Inside were feather trailers, headdresses, spears, manzanita firewood and a variety of sacred regalia that are inextricably tied to the small tribe's spiritual beliefs and were required for a ceremony they planned to hold while abroad. To the Winnemem, these are items of the highest religious potency.
But to New Zealand Biosecurity officials these were also items that posed a potential threat to their island's delicate ecosystem and agricultural industry.
One official insisted on inspecting a spirit basket that belonged to the tribe's spiritual leader Caleen Sisk-Franco. The basket is a sacred healing item more than 100 years old and had never before been seen by outsiders.
"I need you to open that," the official said, despite Sisk-Franco's protests. Inside were four tiny flicker feathers, less than an inch long and each as old as the basket itself. They had never been removed in more than a century.
"We're going to have to fumigate those," the official said.

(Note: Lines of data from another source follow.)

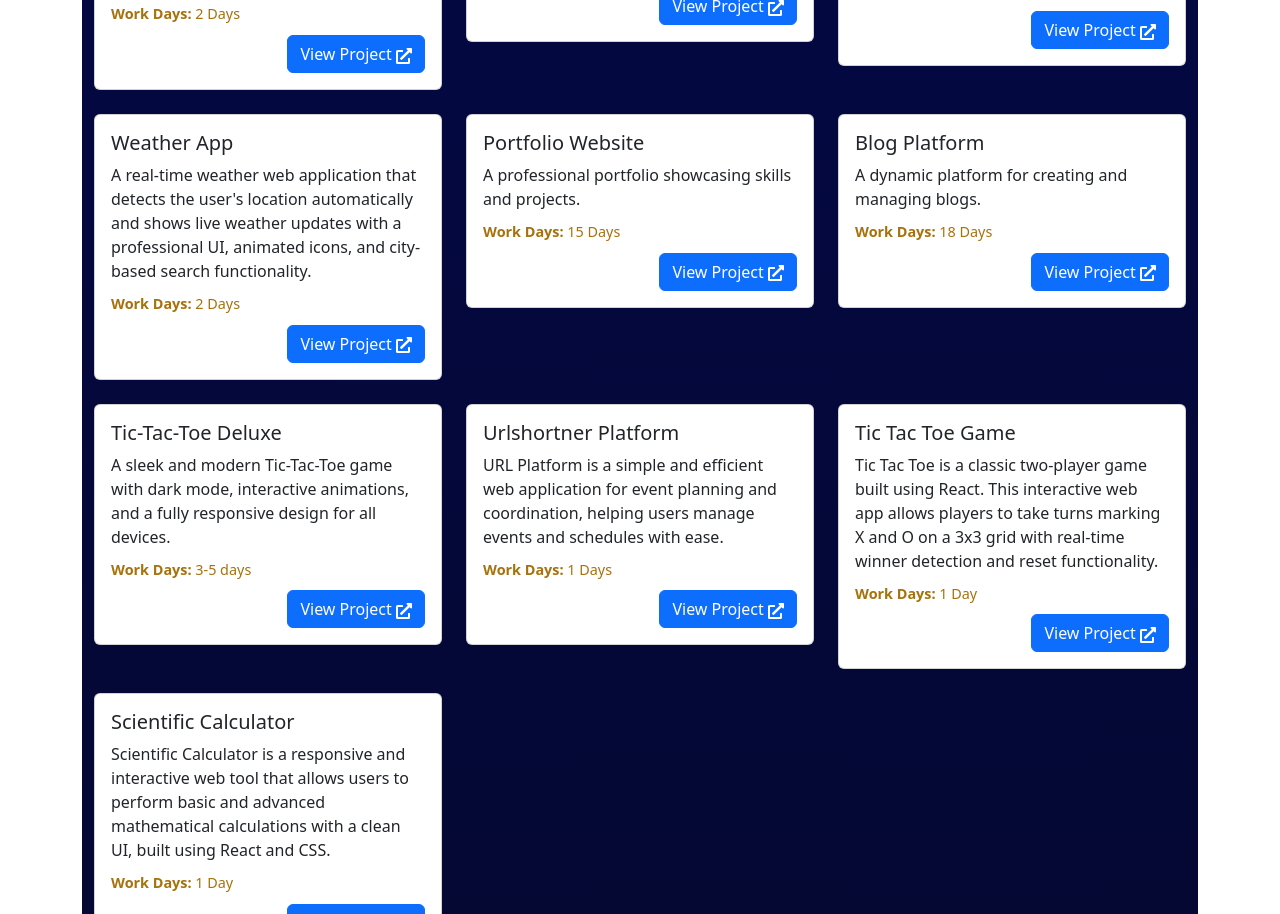
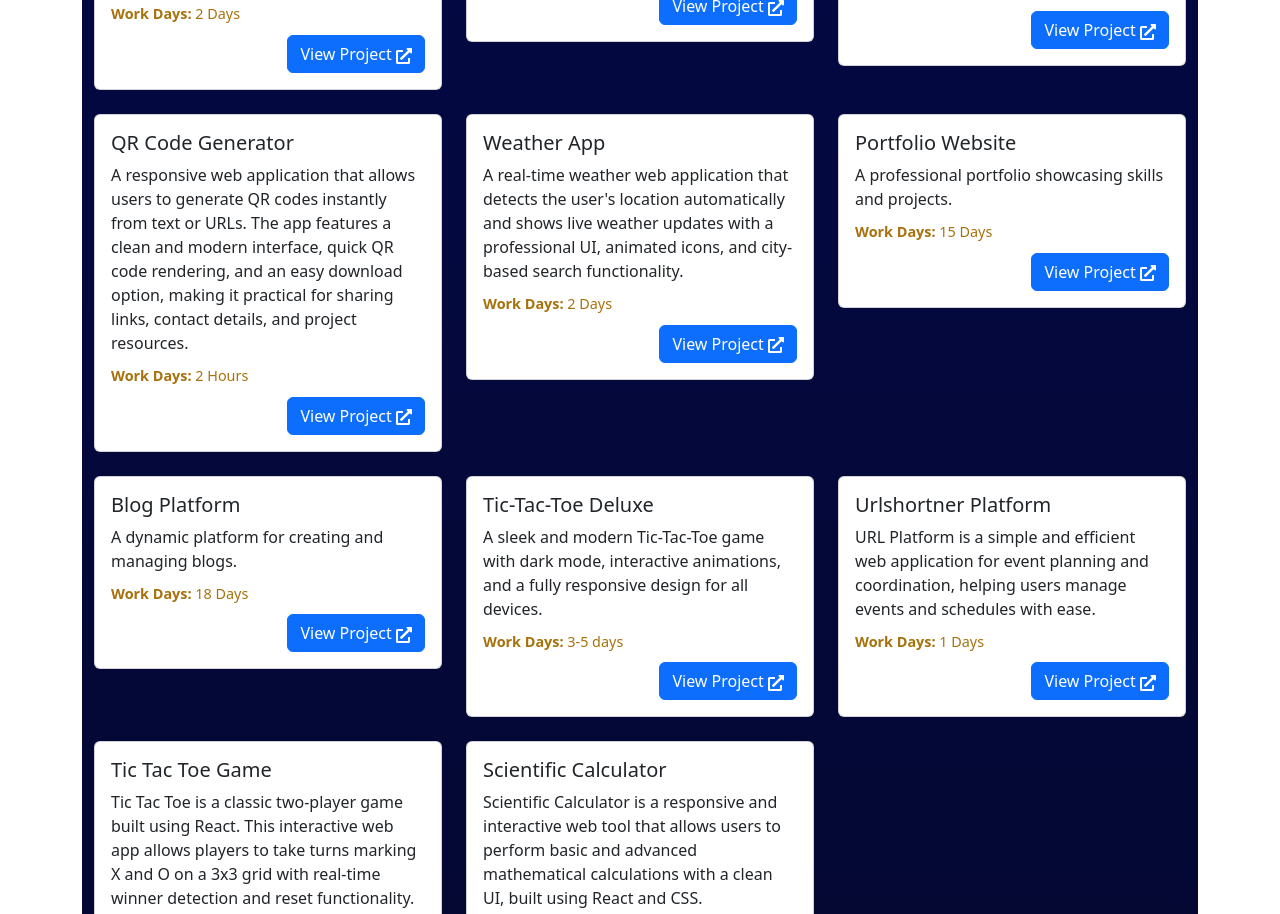
Before and after one commit to shahabdad/Porfolio, a React (Vite) app: page / in a window 1280 px wide. Shown: the part 1820-2734 px from the top of the page. Built offline with nearby package versions, Linux system fonts and the light colour scheme.

Commit message:
add small project

```diff
--- a/src/Components/Experience.jsx
+++ b/src/Components/Experience.jsx
@@ -21,6 +21,12 @@ const Experience = () => {
        workDays:"12 Days",
        viewLink:"https://quiz-ecru-nu.vercel.app/",
 
+      },
+      {
+         "name": "QR Code Generator",
+  "description": "A responsive web application that allows users to generate QR codes instantly from text or URLs. The app features a clean and modern interface, quick QR code rendering, and an easy download option, making it practical for sharing links, contact details, and project resources.",
+  "workDays": "2 Hours",
+  "viewLink": "https://qr-code-delta-lemon.vercel.app/"
       },
       {
   name: "Weather App",
```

"Don't you understand these aren't ordinary feathers?" Sisk-Franco said. She explained that the official was asking her to kill the spirits in the feathers that had been passed down through the generations.
"Either you'll have to mail it back, or you'll have to allow us to fumigate it," the official replied firmly. "There are no other options."
As the tribe's chief and spiritual leader, she felt humiliated. Would the pope, she wondered, have to submit to such a process if he arrived with similar regalia?
Sisk-Franco ended up mailing the feathers back to the states, which damaged their efficacy. The rest of the Winnemem's regalia was fumigated and treated with a form of formaldehyde. About a week later, the feathers were returned congealed and torn, and reeking of chemicals. During the ceremony, the deer toes, typically hard and rigid, turned rubbery and crumbled from the dancers' regalia.
"It was like they took the shroud of Turin and set it on fire," said headman Mark Franco, who's also Sisk-Franco's husband.
Apparently someone miscommunicated at some point. Did the Winnemem Wintu misunderstand New Zealand's regulations? Or did the airport officials misunderstand them? Impossible to say from this vantage point.
As for this question:
For more clashes involving Native values, see Teacher's Aide Chopped Native Boy's Hair and Rock Art = 3rd-Grade Doodling?